■ **PROBLEM REQUIREMENTS**: In the entries below, find each line bearing the string "extends" and copy it.

Data entries:
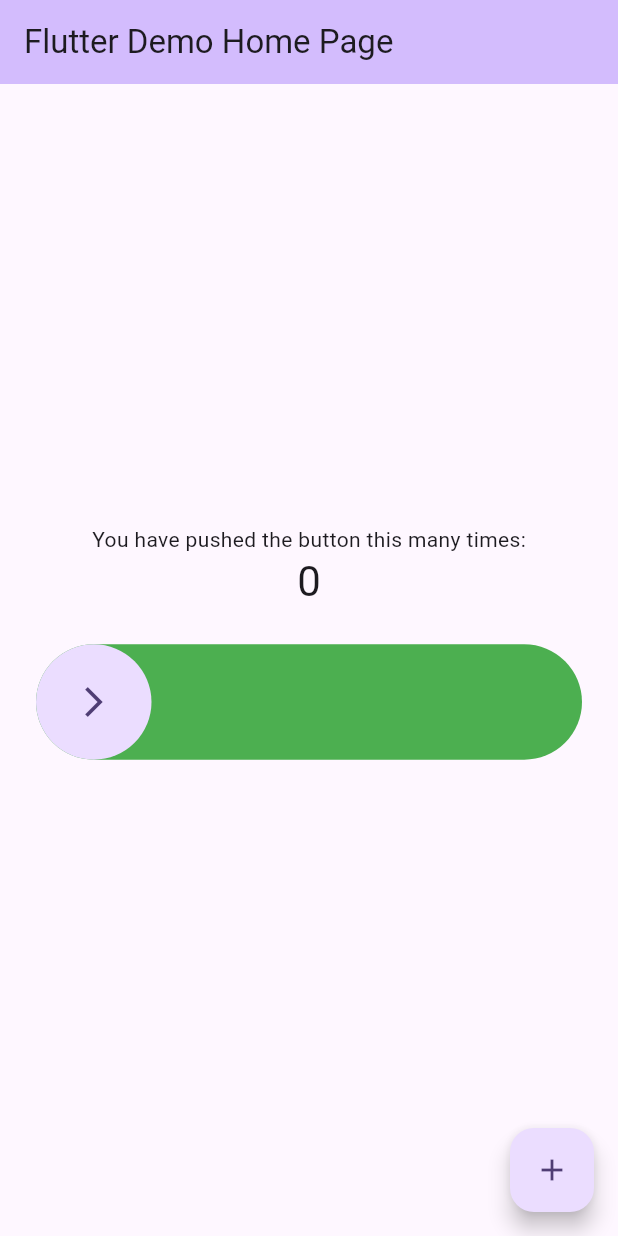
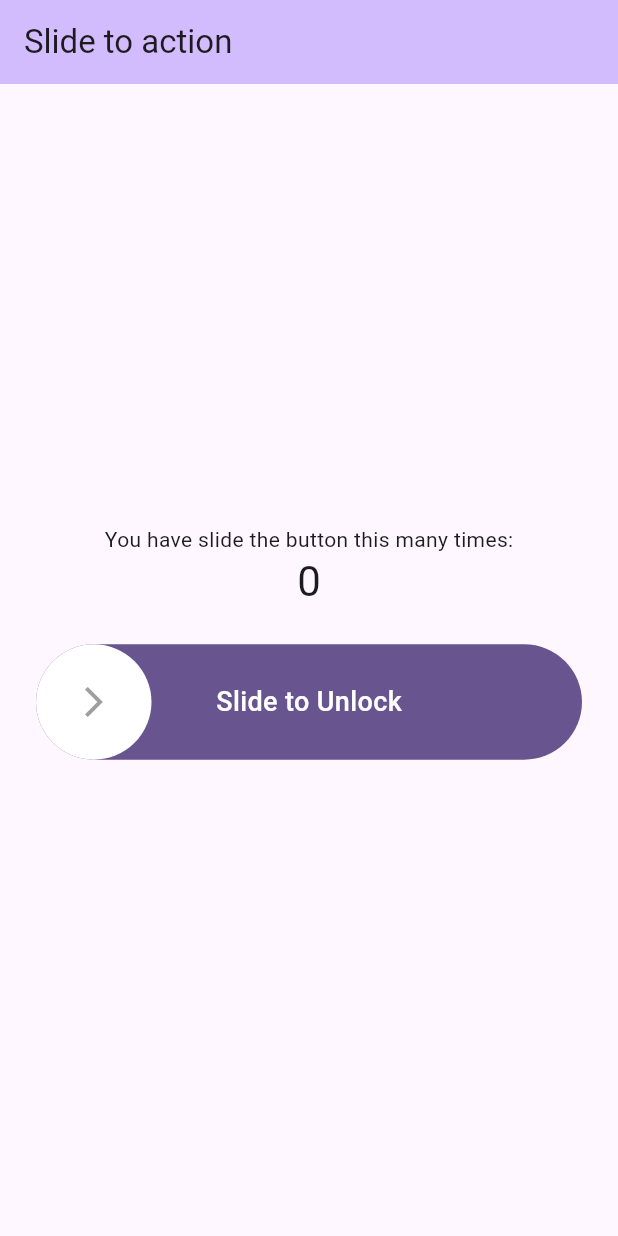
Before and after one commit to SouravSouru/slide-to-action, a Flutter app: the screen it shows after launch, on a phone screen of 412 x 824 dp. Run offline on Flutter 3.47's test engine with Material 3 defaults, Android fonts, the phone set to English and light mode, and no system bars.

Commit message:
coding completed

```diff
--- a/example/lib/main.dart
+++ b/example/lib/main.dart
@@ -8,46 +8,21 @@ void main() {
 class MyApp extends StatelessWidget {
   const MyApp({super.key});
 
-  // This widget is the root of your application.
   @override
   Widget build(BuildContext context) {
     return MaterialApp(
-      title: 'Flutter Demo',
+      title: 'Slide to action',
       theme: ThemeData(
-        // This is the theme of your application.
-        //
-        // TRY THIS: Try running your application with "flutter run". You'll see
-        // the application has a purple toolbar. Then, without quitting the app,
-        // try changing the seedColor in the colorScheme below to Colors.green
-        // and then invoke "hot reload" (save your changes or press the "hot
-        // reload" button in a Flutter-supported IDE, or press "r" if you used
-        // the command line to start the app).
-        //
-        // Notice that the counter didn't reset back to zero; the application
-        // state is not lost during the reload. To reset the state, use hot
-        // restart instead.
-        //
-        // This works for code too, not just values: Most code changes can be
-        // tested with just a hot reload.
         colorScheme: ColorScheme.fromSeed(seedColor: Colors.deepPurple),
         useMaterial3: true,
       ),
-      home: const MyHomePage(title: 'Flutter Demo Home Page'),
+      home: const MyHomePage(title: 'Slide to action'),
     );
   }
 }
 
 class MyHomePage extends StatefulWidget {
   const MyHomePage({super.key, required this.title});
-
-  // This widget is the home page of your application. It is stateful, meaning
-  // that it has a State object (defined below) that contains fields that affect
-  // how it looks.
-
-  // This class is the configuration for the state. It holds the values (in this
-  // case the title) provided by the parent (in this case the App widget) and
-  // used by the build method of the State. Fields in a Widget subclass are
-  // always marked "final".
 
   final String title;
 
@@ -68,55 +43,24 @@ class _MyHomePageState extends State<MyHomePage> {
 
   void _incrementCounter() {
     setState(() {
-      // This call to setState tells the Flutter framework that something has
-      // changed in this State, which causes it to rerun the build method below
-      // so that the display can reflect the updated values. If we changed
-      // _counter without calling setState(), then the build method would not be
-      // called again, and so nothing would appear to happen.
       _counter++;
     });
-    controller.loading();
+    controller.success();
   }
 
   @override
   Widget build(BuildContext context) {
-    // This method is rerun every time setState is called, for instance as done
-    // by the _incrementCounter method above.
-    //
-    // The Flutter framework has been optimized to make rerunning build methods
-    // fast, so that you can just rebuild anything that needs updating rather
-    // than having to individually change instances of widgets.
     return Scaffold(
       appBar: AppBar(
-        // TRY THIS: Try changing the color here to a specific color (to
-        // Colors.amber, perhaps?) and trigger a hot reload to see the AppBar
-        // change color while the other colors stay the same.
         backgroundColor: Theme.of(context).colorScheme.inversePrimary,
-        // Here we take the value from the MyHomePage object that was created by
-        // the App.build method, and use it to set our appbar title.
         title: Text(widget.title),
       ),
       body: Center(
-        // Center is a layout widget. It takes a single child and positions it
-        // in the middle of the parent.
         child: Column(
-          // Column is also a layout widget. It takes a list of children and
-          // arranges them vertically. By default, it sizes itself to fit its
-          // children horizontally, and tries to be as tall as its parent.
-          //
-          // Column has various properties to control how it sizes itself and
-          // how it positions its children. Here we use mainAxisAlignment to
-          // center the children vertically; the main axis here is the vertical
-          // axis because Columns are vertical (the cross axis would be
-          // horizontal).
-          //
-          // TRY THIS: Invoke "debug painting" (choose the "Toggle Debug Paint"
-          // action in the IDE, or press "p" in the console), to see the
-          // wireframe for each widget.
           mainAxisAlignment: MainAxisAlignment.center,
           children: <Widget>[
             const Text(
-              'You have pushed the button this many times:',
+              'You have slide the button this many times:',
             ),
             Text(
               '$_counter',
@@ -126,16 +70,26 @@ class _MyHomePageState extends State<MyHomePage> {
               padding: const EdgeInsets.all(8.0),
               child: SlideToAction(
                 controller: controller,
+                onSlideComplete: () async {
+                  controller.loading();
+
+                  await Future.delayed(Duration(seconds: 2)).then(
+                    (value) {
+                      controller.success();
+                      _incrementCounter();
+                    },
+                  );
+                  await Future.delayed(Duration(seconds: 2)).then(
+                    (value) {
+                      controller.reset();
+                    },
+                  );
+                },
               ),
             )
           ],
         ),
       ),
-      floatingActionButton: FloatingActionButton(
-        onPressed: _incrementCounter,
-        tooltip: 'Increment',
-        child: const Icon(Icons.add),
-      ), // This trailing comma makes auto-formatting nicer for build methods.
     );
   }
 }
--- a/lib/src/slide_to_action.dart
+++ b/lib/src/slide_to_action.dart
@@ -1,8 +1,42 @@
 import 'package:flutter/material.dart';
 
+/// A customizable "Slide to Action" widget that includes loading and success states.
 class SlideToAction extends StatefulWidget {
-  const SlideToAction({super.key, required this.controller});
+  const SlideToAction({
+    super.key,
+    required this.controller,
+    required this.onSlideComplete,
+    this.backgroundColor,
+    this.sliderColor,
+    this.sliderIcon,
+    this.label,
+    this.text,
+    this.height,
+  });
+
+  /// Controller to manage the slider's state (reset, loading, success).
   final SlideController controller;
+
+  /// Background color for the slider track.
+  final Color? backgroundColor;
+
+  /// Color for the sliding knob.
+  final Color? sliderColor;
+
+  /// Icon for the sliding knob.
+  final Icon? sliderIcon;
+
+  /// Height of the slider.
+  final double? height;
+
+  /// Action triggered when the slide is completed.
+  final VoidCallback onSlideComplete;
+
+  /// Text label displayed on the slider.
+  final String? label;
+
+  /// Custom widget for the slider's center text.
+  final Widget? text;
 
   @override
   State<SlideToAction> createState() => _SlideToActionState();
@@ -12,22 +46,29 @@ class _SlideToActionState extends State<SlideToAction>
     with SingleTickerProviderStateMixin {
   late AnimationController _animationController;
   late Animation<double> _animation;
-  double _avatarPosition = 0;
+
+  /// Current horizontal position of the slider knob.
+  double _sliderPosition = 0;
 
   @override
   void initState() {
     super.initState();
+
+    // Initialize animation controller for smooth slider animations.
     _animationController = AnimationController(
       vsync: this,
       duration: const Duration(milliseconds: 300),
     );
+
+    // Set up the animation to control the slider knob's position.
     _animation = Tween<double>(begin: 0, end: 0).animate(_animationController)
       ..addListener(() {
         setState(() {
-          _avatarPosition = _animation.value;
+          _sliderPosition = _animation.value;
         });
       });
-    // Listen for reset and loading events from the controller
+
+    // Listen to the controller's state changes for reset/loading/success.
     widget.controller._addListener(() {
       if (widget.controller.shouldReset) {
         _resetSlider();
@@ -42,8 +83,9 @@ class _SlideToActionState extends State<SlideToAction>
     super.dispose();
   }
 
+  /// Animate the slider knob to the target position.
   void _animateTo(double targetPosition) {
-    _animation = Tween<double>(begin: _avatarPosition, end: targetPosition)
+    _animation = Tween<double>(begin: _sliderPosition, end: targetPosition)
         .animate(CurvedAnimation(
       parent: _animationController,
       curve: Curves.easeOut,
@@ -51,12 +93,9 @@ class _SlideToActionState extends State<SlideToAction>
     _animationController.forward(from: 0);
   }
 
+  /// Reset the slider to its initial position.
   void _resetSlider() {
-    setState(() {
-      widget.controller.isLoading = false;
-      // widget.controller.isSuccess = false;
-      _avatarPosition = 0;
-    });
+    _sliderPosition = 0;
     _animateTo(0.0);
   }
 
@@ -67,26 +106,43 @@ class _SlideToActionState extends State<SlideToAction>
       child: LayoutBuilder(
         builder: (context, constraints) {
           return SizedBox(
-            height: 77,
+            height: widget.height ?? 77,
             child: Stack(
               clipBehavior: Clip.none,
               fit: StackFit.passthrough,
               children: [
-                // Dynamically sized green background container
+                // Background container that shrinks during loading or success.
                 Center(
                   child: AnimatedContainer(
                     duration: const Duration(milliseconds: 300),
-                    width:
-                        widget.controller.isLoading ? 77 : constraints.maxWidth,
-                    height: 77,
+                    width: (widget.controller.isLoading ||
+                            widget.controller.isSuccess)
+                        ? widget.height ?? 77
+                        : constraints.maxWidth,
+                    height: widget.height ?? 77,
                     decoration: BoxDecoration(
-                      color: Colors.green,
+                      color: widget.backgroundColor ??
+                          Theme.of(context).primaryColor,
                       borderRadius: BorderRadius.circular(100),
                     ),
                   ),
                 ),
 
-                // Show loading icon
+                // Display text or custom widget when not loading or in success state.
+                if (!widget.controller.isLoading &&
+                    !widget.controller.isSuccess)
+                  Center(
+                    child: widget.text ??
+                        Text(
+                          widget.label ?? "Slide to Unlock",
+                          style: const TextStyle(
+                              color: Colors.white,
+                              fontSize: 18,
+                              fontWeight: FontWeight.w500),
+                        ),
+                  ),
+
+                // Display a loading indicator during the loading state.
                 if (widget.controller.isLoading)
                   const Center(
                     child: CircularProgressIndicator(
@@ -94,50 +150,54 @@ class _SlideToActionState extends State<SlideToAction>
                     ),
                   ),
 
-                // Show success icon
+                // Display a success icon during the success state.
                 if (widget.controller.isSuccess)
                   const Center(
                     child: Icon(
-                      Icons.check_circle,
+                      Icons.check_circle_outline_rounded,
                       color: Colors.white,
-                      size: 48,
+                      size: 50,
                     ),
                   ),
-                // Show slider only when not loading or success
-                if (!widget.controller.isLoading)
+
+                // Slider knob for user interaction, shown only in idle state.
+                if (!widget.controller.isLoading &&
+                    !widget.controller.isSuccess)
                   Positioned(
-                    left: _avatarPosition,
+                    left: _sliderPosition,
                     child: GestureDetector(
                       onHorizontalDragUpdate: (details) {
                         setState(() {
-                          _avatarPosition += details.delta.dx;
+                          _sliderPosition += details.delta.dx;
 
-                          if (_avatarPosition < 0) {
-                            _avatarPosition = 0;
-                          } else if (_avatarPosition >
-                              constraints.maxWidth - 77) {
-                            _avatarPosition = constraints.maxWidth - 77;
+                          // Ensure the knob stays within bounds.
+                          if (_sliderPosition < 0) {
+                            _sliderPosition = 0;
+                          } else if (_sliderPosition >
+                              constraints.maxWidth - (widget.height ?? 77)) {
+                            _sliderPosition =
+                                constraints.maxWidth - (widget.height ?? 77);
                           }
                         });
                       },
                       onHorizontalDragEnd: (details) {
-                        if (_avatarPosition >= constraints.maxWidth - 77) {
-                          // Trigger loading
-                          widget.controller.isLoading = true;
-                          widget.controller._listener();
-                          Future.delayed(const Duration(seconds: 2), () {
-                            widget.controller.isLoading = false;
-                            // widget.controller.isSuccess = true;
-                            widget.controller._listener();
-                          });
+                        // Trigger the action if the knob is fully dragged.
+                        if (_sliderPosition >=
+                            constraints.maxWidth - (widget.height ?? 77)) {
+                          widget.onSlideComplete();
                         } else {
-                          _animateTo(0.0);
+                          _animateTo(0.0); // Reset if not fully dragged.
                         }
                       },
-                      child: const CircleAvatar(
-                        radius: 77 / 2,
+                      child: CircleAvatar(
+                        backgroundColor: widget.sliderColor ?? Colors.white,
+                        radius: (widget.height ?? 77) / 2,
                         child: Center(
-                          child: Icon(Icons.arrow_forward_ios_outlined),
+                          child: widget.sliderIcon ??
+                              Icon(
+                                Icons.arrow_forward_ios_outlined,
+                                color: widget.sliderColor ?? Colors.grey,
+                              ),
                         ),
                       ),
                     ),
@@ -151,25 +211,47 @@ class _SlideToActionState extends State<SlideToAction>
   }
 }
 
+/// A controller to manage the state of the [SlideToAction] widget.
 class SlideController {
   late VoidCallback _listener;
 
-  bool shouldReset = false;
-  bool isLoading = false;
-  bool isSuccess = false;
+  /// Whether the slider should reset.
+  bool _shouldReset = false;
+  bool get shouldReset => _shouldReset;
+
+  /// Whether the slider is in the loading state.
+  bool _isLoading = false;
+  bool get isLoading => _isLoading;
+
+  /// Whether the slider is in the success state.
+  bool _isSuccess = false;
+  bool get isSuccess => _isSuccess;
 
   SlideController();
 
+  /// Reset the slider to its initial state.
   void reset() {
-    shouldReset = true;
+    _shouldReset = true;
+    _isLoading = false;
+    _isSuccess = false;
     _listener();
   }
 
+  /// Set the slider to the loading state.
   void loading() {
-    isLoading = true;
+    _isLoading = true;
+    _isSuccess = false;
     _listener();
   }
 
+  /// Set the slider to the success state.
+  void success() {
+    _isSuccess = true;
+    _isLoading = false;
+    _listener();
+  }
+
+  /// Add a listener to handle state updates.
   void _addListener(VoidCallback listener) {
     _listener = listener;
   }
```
==
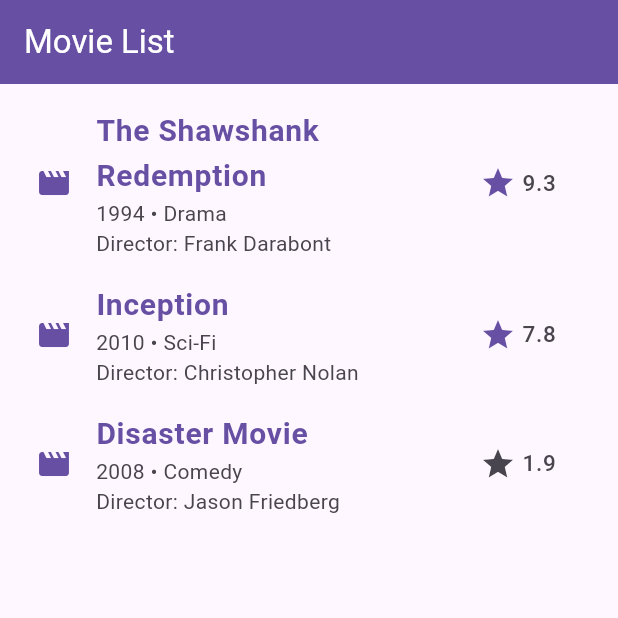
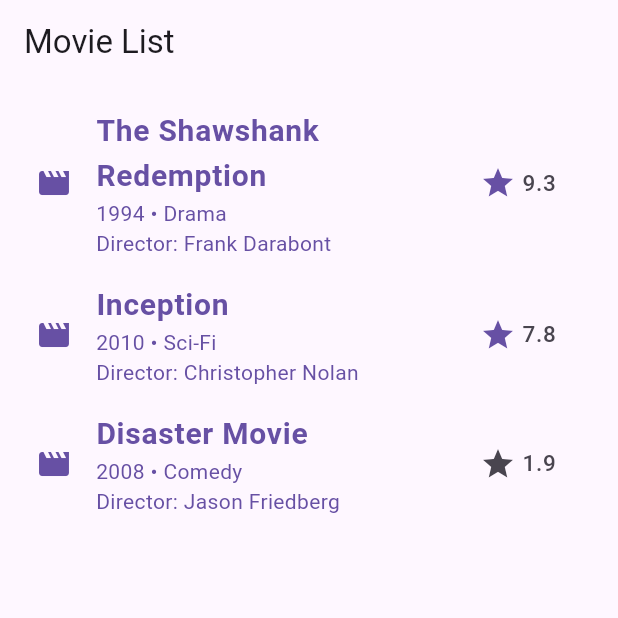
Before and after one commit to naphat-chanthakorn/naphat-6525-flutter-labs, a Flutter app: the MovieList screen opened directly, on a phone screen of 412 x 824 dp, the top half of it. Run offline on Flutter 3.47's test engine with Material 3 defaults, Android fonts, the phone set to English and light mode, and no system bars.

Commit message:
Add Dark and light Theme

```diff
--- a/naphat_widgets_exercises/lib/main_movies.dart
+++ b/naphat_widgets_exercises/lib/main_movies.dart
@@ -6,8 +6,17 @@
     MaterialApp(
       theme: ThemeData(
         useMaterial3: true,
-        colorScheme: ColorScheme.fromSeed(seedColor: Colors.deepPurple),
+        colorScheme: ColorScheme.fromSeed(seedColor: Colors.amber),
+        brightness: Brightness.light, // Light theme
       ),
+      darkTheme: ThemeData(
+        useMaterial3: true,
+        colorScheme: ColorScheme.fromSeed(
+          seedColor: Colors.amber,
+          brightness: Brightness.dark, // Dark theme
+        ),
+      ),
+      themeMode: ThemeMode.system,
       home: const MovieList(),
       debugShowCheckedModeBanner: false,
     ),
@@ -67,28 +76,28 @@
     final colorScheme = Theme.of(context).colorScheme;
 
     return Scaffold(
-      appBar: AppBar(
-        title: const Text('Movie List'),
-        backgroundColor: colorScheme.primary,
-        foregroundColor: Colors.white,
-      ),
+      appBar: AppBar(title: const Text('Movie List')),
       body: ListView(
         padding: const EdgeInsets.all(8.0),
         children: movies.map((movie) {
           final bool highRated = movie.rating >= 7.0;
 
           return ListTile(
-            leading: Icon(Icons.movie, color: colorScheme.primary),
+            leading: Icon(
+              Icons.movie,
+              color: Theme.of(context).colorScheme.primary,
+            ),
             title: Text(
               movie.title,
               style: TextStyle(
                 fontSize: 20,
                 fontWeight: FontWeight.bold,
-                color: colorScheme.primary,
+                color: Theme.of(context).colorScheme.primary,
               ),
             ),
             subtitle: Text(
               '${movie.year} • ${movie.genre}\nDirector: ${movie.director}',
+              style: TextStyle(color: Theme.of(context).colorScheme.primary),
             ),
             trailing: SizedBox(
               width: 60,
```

■ **OUTPUT OF THE EXERCISE**:
 class MyApp extends StatelessWidget {
 class MyHomePage extends StatefulWidget {
@@ -68,55 +43,24 @@ class _MyHomePageState extends State<MyHomePage> {
@@ -126,16 +70,26 @@ class _MyHomePageState extends State<MyHomePage> {
 class SlideToAction extends StatefulWidget {
@@ -12,22 +46,29 @@ class _SlideToActionState extends State<SlideToAction>
@@ -42,8 +83,9 @@ class _SlideToActionState extends State<SlideToAction>
@@ -51,12 +93,9 @@ class _SlideToActionState extends State<SlideToAction>
@@ -67,26 +106,43 @@ class _SlideToActionState extends State<SlideToAction>
@@ -94,50 +150,54 @@ class _SlideToActionState extends State<SlideToAction>
@@ -151,25 +211,47 @@ class _SlideToActionState extends State<SlideToAction>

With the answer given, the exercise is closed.